Intratumoral CD3+ and NKp46+ Cells in Colorectal Liver Metastases

The long-term outcome of patients resected for colorectal liver metastases (CLM) after neoadjuvant chemotherapy (CHT) depends by several tumoral and non-tumoral factors, such as the immune...

Medical and Biotech [MESH] Definitions

A spectrum of clinical liver diseases ranging from mild biochemical abnormalities to ACUTE LIVER FAILURE, caused by drugs, drug metabolites, and chemicals from the environment.

A form of rapid-onset LIVER FAILURE, also known as fulminant hepatic failure, caused by severe liver injury or massive loss of HEPATOCYTES. It is characterized by sudden development of liver dysfunction and JAUNDICE. Acute liver failure may progress to exhibit cerebral dysfunction even HEPATIC COMA depending on the etiology that includes hepatic ISCHEMIA, drug toxicity, malignant infiltration, and viral hepatitis such as post-transfusion HEPATITIS B and HEPATITIS C.

Final stage of a liver disease when the liver failure is irreversible and LIVER TRANSPLANTATION is needed.

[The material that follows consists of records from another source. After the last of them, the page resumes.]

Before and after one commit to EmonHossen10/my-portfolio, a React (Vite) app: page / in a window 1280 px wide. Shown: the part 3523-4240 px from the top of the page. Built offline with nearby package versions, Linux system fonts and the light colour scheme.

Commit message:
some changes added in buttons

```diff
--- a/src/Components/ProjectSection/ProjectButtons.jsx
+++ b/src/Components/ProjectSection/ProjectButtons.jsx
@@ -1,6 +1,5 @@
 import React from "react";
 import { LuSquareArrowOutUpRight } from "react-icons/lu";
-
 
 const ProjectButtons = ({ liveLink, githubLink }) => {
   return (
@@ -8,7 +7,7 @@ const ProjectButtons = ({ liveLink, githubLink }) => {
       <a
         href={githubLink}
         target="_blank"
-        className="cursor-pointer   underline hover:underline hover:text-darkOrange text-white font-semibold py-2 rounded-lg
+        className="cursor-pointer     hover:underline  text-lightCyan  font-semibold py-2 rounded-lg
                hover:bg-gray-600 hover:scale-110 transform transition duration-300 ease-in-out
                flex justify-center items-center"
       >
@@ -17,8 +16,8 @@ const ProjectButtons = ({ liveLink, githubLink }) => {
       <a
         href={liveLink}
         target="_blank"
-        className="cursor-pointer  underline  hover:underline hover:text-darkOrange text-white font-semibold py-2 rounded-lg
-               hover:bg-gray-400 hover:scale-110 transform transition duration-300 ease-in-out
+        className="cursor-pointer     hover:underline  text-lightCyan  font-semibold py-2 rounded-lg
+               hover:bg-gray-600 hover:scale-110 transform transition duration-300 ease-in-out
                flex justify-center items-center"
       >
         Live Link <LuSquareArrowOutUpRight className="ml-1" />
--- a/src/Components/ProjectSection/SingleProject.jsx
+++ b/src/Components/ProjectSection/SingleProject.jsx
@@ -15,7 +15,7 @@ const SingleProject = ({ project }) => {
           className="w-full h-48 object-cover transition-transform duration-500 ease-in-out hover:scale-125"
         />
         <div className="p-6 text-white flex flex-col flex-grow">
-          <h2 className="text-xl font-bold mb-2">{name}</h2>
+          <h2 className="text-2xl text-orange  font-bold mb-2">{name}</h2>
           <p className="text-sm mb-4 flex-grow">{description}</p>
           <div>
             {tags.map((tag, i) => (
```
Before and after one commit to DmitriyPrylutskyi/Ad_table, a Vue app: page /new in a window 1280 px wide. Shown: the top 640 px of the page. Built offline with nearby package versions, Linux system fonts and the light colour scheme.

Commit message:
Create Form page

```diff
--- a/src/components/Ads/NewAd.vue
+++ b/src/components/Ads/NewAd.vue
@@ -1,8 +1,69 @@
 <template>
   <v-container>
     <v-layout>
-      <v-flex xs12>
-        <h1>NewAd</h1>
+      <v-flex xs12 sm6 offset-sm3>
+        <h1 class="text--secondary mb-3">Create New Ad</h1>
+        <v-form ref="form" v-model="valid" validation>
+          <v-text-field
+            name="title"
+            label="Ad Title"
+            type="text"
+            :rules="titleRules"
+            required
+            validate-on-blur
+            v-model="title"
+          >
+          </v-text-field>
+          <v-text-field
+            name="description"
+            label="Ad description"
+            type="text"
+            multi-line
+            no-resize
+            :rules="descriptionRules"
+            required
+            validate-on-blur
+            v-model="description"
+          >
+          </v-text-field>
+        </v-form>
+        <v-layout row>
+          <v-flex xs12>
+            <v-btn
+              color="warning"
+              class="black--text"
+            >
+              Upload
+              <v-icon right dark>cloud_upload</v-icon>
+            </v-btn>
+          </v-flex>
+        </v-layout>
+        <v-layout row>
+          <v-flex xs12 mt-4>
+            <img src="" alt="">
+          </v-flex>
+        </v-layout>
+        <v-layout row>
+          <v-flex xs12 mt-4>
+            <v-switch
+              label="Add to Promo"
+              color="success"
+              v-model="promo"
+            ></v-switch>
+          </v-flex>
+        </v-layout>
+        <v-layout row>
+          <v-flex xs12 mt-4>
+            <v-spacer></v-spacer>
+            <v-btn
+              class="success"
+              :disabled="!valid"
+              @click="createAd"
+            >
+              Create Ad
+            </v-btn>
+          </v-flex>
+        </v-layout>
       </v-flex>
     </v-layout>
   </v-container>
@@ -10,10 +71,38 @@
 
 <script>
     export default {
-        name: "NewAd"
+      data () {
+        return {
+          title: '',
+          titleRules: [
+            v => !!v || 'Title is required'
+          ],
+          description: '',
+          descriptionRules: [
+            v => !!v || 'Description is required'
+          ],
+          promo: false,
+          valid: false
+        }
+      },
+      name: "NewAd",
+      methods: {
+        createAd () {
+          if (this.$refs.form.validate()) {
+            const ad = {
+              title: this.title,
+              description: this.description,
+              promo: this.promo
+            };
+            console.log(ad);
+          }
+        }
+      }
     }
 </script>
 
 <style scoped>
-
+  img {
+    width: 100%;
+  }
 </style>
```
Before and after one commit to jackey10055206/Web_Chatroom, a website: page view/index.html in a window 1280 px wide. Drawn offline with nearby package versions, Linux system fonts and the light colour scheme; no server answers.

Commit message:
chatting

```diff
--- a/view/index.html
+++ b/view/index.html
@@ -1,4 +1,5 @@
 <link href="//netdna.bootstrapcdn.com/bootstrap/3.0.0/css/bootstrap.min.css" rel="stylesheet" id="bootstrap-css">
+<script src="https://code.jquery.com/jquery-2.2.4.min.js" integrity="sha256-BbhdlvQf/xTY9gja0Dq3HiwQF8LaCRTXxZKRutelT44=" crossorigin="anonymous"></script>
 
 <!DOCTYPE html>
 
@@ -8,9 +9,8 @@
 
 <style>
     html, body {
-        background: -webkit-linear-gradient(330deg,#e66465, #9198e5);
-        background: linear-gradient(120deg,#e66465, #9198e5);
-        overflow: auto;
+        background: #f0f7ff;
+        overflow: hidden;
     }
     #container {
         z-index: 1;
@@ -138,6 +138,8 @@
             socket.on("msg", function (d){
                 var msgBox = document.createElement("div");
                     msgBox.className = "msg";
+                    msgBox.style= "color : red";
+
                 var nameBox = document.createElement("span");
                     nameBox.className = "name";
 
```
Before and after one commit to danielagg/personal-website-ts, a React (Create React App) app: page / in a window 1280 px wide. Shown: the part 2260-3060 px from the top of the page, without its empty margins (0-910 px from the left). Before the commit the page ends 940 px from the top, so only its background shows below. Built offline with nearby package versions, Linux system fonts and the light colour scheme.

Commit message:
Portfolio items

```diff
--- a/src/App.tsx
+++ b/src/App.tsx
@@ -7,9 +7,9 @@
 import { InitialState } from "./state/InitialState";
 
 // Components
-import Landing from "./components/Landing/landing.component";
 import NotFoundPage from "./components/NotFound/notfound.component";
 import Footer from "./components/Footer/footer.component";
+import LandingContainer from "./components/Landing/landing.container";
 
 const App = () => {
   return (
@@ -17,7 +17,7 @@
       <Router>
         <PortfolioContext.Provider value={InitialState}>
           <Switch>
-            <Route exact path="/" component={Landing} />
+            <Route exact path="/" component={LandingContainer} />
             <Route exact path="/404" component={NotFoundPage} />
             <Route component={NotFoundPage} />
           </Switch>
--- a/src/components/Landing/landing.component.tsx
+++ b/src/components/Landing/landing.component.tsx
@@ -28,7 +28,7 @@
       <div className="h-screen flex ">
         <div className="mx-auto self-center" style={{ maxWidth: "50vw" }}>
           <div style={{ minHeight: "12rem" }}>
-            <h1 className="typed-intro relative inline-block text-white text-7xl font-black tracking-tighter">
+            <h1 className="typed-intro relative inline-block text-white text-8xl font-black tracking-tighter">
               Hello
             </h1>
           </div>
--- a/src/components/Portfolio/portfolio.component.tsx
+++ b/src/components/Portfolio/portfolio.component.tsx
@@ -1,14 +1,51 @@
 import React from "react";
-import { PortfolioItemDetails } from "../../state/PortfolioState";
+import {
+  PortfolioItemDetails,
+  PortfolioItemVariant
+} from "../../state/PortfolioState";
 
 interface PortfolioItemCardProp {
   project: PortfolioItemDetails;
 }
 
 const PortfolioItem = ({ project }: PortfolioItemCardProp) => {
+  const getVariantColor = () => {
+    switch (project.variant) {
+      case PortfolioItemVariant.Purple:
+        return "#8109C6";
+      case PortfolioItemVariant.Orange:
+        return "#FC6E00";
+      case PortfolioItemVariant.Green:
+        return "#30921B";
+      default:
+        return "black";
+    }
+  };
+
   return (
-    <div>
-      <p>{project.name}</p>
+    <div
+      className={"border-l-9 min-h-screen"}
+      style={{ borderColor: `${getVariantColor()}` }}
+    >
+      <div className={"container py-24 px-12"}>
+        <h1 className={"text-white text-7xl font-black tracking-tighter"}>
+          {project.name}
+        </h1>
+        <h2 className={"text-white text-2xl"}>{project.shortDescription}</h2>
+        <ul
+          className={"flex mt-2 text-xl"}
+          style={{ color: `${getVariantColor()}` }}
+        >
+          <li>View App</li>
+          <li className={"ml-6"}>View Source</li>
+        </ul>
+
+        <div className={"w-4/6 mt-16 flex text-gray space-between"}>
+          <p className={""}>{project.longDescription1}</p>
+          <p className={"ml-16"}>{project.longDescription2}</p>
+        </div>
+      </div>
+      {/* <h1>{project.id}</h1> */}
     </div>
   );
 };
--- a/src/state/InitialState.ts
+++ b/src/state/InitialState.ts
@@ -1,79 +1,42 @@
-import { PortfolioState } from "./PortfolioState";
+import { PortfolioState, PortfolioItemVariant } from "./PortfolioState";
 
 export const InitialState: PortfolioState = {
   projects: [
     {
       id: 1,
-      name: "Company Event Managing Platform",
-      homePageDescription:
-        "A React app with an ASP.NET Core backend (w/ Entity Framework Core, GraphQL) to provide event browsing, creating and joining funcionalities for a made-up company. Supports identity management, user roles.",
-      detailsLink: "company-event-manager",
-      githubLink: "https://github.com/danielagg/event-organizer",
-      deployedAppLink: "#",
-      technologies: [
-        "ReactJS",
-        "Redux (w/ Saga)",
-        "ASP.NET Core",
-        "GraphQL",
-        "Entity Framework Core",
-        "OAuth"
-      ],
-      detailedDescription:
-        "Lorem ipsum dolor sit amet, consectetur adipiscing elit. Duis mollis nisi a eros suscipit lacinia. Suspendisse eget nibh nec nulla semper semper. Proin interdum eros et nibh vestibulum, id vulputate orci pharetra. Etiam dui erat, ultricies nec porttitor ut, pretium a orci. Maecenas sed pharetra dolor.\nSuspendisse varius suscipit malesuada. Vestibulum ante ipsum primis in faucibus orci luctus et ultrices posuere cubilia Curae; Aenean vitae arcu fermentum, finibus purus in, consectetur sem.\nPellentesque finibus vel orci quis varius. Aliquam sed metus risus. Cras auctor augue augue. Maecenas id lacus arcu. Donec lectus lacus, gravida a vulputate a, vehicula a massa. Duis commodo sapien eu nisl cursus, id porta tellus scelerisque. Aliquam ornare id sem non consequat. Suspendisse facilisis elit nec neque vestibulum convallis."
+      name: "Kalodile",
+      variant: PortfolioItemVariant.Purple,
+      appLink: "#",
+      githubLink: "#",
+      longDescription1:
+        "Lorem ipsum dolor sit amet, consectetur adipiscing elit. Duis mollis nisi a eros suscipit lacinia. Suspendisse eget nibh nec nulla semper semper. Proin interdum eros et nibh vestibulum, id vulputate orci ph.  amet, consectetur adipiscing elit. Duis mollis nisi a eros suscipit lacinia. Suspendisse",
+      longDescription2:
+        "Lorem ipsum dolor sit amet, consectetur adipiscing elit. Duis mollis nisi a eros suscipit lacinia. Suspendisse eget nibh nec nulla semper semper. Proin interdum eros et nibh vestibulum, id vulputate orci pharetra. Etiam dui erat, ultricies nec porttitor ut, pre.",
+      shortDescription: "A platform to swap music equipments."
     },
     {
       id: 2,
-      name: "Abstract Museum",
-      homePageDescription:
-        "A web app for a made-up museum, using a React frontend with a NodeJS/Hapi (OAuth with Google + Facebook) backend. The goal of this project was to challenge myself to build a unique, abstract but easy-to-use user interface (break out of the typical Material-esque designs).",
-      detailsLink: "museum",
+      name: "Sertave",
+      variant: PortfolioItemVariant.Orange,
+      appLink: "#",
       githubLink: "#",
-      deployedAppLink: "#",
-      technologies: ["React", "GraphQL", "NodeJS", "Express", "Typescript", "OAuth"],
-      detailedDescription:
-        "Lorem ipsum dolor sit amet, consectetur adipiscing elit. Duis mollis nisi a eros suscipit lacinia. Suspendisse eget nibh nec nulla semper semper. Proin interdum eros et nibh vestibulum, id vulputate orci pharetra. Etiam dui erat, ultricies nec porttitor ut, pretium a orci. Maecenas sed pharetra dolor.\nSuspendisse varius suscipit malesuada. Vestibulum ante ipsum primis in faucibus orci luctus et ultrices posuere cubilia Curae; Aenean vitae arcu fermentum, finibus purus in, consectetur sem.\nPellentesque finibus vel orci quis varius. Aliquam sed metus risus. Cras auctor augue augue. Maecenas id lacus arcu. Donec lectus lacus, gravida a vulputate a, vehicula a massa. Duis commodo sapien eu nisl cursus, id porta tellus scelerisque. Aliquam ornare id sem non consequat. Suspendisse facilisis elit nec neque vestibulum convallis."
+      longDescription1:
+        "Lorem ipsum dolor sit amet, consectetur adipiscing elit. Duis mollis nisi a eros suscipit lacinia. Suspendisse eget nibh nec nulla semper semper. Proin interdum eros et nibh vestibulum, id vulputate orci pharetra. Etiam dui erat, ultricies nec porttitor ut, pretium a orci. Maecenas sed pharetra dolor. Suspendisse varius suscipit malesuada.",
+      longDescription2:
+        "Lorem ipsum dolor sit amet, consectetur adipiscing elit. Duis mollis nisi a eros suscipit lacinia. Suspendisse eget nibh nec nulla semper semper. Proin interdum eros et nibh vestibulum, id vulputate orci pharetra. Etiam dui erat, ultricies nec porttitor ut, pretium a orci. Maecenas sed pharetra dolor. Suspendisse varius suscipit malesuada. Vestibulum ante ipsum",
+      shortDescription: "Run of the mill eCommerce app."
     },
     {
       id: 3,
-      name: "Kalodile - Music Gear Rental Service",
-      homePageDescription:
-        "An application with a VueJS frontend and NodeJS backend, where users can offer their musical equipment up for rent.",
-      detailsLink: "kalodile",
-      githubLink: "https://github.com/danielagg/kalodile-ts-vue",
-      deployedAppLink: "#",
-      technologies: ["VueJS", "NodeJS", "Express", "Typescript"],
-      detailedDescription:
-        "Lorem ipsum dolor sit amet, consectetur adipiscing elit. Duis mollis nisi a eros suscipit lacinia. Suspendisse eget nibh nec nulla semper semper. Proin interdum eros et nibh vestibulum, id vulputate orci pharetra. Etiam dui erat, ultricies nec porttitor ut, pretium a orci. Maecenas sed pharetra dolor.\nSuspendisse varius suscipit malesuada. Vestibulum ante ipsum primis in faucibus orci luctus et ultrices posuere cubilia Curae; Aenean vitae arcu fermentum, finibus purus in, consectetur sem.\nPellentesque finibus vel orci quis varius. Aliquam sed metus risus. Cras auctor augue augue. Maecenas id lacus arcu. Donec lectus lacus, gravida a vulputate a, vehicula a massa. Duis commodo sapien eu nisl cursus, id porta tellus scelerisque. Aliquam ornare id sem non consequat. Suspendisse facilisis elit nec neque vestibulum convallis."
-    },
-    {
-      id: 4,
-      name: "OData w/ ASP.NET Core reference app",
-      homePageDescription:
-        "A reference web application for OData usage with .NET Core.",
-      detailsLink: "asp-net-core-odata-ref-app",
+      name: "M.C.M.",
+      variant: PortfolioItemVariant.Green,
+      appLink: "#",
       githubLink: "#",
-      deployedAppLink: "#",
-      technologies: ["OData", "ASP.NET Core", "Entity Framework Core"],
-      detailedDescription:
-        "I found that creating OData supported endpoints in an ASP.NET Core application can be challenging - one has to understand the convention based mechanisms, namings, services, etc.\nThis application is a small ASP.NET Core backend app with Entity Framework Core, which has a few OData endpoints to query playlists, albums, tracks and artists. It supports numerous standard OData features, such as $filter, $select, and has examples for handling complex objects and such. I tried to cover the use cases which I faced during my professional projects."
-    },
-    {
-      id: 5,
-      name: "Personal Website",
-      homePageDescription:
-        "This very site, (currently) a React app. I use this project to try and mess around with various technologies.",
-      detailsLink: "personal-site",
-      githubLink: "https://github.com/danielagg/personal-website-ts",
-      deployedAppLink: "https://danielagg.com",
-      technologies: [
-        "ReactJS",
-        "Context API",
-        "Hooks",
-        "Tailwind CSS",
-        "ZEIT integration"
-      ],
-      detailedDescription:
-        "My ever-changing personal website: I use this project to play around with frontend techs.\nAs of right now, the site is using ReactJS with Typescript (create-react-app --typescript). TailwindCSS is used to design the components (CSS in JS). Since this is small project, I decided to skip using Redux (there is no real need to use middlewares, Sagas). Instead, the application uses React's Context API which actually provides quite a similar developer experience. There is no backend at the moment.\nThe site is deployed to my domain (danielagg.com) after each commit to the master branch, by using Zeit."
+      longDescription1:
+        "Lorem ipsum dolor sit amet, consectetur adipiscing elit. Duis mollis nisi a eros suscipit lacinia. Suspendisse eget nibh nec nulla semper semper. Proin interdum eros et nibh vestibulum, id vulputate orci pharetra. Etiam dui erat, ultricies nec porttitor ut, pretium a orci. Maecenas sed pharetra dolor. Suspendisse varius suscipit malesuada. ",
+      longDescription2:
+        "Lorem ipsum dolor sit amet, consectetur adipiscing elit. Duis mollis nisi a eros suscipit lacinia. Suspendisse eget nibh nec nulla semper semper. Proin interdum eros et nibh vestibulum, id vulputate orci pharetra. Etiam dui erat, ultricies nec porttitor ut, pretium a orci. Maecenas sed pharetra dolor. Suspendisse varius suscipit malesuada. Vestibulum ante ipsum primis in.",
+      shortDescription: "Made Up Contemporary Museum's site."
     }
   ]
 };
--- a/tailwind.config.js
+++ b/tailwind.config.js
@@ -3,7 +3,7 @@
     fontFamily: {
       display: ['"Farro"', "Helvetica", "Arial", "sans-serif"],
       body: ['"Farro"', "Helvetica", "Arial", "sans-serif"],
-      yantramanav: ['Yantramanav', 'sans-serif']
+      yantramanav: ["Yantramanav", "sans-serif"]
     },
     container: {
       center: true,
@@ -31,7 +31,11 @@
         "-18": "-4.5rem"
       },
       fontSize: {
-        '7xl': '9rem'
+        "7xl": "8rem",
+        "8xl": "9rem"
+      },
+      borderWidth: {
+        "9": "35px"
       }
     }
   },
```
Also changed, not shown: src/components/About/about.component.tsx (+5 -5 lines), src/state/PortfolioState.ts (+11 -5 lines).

Experimentally induced chronic injuries to the parenchymal cells in the liver to achieve a model for LIVER CIRRHOSIS.

Conditions in which the LIVER functions fall below the normal ranges. Severe hepatic insufficiency may cause LIVER FAILURE or DEATH. Treatment may include LIVER TRANSPLANTATION.

Quick Search

DeepDyve research library

Relevant Topic

Hepatology is the study of liver, gallbladder, biliary tree, and pancreas, and diseases associated with them. This includes viral hepatitis, alcohol damage, cirrhosis and cancer. As modern lifestyles change, with alcoholism and cancer becoming more promi...

Searches Linking to this Article